But now, Polish delis are springing up all over the place - we have one in Ayr called The Polish Cottage, and occasionally you'll find a piece of Makowiec in their chill cabinet. I browse around this shop a lot, listening to people chatting in Polish, reading the labels (they stock some of the best jam I've ever tasted) and sampling the salamis, But it was only on my most recent visit that I spotted the can pictured above and realised that you can now buy the filling for poppy seed cake ready made - a filling which was always tricky to make, involving cooking and grinding something that's impossibly fine anyway! This is a can of 'poppy seed mass' with ground seeds, orange flavouring and a few other things. I know it's a bit of a cop out, but I couldn't resist it. I haven't made my 'instant' Makowiec yet, but I will. And meanwhile - here's the recipe for the characteristic yeast pastry which you'll need to contain the seeds.
Cream 2 oz fresh yeast with 3 tablespoons of cream, sour cream if you can get it, and a teaspoon or two of sugar. Leave aside in a warm place until it begins to bubble a little.
Rub 6 oz of butter into 1lb of plain flour sifted with a scant half teaspoon of salt. Add 2 heaped tablespoons of caster sugar, and then work in the yeast, two whole eggs beaten with one or two egg yolks (eggs vary in size) a teaspoon of vanilla essence and (if necessary) a little milk. Work the dough well, by hand. It shouldn't be too stiff or too wet but like a soft pastry. You can add a little grated orange peel if you wish.

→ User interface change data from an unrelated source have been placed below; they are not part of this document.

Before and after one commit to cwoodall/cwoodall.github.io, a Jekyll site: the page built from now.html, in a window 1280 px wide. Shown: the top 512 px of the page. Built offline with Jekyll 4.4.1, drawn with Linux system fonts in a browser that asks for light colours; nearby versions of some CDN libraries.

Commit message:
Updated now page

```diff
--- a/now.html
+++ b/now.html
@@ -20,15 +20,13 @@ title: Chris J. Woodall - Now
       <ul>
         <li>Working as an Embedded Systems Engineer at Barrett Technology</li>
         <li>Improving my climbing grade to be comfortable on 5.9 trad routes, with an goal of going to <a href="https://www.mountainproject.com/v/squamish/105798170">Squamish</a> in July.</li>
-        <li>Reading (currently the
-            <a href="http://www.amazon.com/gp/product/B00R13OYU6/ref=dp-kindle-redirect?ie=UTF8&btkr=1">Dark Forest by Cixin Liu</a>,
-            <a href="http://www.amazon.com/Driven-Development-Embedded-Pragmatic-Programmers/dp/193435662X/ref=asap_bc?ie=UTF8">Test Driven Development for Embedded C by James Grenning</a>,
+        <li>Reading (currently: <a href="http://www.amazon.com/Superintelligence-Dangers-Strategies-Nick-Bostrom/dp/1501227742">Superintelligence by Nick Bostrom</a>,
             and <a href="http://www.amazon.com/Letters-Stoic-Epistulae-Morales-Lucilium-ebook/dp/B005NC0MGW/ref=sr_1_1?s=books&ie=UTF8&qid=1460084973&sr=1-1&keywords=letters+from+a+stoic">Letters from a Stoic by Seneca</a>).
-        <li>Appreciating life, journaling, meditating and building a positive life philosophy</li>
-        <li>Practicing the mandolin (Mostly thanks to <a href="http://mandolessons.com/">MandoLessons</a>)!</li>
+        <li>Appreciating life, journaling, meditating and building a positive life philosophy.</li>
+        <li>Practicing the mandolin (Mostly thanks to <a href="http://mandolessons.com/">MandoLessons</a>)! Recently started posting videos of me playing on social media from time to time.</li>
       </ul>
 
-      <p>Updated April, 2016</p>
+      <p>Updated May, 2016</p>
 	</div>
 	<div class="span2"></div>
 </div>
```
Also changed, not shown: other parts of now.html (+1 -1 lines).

Roll it out thinly into a rectangle on a lightly floured board. Spread the poppyseed filling evenly (and quite thickly) over the dough, leaving a margin all round of about an inch or so. Then roll up carefully and seal the edges with a little milk or beaten egg. Transfer this to an oblong buttered pan (you can line it with foil if you wish) and allow to rise for an hour or so. Pierce the dough once or twice with a skewer to prevent it from splitting. Then bake in a medium oven for about 45 minutes. It should be brown and well risen.

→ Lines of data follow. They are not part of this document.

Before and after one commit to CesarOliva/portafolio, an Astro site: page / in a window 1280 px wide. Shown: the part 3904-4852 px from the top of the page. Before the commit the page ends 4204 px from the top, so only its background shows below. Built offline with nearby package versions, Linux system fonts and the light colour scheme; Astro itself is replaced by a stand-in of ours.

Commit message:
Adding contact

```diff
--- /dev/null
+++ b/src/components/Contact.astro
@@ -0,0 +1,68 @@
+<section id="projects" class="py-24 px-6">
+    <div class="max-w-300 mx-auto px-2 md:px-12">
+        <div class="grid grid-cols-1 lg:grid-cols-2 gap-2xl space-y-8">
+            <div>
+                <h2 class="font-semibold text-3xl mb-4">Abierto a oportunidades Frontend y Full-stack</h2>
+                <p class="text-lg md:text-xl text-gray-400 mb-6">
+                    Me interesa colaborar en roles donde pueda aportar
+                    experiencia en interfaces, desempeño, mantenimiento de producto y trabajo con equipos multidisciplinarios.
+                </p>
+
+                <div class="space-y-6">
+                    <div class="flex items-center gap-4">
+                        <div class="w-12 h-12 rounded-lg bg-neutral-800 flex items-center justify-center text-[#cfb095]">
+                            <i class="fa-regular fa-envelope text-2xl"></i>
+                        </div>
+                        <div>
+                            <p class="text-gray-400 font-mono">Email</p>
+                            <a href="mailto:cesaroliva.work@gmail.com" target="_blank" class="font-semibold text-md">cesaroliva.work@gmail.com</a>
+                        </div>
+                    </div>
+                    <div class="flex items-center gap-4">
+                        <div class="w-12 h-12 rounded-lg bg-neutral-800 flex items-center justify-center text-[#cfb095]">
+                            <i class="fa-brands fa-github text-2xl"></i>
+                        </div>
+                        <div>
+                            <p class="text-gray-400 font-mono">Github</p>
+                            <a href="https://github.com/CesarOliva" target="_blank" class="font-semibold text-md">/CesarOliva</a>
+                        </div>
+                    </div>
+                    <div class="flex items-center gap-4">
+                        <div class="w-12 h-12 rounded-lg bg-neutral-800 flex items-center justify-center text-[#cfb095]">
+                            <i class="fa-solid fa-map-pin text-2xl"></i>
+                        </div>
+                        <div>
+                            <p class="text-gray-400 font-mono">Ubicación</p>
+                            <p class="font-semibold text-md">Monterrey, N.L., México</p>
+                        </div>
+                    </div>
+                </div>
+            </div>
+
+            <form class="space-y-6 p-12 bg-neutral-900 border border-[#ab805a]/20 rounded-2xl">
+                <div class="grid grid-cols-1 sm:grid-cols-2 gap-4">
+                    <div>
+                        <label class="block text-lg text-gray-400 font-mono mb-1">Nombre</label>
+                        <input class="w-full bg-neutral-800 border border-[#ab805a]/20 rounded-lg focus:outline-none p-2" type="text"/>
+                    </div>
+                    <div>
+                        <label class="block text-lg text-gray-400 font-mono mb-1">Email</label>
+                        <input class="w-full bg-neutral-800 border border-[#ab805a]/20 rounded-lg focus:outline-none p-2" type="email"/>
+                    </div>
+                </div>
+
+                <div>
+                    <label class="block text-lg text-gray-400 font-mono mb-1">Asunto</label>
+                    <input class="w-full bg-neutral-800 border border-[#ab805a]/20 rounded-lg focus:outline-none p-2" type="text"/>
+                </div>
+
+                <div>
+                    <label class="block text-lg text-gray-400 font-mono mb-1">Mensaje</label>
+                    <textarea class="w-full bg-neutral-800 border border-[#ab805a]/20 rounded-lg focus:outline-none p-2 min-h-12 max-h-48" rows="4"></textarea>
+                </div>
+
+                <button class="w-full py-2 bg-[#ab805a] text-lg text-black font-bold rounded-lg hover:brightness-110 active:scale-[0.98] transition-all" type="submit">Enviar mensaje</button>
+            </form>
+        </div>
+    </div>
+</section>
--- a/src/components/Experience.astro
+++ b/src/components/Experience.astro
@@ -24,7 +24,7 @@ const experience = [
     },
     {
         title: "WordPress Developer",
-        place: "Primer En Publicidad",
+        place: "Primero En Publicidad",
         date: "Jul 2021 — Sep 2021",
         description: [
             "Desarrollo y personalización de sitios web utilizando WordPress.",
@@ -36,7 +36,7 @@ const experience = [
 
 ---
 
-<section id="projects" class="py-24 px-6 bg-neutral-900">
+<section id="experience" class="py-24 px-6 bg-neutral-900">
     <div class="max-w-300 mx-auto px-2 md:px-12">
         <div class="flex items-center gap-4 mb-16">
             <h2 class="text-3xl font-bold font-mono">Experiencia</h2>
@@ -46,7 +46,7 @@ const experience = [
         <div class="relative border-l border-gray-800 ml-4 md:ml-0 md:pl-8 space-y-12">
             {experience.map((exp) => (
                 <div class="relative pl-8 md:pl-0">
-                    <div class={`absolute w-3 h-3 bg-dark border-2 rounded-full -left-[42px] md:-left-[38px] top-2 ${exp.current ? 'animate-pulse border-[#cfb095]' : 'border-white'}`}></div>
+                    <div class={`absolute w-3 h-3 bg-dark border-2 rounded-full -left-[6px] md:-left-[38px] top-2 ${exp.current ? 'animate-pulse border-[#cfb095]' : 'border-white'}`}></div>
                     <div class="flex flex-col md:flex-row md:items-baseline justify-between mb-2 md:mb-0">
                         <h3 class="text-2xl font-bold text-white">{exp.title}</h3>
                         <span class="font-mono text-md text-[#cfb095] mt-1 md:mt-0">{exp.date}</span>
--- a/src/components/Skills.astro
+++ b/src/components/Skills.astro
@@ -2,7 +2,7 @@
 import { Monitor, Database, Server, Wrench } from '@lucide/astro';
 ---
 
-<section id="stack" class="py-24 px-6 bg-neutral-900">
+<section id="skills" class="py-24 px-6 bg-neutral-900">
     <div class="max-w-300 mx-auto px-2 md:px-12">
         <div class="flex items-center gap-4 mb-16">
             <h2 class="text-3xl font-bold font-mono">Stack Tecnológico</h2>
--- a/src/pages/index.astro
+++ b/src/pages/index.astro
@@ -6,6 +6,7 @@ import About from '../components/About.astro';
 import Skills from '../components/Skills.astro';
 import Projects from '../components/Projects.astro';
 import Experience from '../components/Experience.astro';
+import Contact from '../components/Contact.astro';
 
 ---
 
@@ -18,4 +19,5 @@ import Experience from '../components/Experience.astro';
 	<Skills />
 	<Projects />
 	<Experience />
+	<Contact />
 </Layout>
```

This recipe, incidentally, comes from a wonderful old book called Old Polish Traditions in the Kitchen and at the table, by Maria Lemnis and Henryk Vitry, which is crammed not just with excellent recipes, but with lots of fascinating information about Polish history and cuisine.You can use this pastry for all kinds of other things - especially those wonderful Austrian pastries with plum jam and cream cheese. And you can buy that rich plum jam - more like a plum butter than a jam - in your local Polish deli too.